Select every line below containing the word "Crawling".

[SOURCE INFORMATION Boundary: Start]

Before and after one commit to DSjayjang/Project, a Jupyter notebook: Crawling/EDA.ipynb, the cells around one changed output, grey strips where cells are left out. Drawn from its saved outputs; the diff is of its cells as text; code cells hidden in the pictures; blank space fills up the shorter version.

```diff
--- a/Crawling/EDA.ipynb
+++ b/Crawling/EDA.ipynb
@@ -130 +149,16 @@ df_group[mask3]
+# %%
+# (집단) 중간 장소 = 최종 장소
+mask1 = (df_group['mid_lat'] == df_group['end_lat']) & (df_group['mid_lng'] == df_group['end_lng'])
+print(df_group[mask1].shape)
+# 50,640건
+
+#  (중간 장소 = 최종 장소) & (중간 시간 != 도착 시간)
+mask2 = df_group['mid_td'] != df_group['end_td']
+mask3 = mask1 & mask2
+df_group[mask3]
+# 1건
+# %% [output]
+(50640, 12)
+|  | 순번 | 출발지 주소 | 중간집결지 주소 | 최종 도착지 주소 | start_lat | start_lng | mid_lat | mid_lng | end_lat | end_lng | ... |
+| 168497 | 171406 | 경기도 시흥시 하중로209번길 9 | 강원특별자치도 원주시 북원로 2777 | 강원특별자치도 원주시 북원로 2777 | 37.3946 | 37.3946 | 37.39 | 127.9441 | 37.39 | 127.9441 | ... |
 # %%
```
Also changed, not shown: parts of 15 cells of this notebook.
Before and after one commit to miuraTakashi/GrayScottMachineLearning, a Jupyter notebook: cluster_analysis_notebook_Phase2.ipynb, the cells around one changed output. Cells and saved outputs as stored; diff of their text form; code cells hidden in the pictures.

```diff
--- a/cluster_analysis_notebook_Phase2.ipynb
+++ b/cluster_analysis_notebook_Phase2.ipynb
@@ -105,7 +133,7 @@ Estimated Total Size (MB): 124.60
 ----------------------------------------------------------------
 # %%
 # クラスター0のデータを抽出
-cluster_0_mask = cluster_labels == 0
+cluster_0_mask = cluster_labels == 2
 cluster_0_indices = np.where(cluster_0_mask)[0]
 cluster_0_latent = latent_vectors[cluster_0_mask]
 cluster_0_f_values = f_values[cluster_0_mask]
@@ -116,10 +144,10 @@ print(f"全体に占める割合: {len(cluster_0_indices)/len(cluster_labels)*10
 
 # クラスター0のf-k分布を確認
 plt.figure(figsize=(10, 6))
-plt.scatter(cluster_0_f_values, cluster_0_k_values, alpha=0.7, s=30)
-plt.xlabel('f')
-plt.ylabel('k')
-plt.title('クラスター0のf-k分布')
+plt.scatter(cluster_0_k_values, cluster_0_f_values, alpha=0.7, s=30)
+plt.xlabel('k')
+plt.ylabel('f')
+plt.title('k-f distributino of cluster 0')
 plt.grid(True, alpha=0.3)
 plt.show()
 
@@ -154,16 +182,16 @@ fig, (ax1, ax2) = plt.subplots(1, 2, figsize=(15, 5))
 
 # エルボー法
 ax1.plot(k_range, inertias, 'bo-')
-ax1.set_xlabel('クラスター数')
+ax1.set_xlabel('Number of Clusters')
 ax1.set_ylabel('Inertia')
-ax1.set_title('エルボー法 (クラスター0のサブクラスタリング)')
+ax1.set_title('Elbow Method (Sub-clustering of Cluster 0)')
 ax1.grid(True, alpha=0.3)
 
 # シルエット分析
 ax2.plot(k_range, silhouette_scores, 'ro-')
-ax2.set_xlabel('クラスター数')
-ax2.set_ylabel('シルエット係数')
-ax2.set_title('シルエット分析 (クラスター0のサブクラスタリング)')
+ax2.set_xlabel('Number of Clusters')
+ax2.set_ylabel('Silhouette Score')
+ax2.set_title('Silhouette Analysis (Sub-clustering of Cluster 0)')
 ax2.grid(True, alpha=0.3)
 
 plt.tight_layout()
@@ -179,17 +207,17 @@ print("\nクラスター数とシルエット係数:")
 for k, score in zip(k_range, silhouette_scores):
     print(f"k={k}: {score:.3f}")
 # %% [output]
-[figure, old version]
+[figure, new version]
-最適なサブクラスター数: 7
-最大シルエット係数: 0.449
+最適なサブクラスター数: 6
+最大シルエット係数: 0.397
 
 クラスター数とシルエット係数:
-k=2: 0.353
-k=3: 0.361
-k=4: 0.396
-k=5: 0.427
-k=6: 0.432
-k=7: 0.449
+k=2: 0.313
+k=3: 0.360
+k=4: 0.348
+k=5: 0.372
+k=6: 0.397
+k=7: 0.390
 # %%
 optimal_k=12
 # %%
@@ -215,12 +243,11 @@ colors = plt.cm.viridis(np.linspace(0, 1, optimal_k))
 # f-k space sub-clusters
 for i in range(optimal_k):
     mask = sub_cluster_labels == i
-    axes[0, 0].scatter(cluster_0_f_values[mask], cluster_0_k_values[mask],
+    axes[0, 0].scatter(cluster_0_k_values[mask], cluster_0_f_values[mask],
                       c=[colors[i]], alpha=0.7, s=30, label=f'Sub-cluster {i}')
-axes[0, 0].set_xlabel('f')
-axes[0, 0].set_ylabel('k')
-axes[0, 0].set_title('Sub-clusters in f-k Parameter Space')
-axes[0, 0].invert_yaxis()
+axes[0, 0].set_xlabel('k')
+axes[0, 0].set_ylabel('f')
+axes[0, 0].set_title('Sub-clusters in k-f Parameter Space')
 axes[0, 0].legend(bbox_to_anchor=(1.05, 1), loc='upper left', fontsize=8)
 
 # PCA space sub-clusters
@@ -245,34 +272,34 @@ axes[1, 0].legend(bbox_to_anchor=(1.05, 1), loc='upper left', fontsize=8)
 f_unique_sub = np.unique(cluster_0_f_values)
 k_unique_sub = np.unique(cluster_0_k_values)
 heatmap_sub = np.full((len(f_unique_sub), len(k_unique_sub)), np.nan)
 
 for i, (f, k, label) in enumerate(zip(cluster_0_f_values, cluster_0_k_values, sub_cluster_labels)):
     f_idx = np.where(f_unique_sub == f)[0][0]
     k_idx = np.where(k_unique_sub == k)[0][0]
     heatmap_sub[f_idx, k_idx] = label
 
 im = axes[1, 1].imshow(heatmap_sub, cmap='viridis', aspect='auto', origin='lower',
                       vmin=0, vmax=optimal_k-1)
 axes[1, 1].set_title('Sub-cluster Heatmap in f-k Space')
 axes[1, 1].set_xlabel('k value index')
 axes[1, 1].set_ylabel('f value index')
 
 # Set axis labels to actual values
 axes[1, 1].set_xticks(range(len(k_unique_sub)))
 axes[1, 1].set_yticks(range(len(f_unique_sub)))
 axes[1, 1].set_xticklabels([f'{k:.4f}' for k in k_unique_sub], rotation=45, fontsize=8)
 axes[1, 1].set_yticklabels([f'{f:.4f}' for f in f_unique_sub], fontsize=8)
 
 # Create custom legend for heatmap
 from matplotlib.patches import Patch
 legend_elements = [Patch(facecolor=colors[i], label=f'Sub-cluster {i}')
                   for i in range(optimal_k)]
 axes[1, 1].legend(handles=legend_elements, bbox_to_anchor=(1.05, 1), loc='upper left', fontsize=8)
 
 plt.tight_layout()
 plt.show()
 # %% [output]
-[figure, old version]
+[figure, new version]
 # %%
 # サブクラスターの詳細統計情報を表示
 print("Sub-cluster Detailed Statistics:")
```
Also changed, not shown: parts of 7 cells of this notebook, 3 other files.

[SOURCE INFORMATION Boundary: End]

WRITTEN SOLUTION
Before and after one commit to DSjayjang/Project, a Jupyter notebook: Crawling/EDA.ipynb, the cells around one changed output, grey strips where cells are left out. Drawn from its saved outputs; the diff is of its cells as text; code cells hidden in the pictures; blank space fills up the shorter version.
--- a/Crawling/EDA.ipynb
+++ b/Crawling/EDA.ipynb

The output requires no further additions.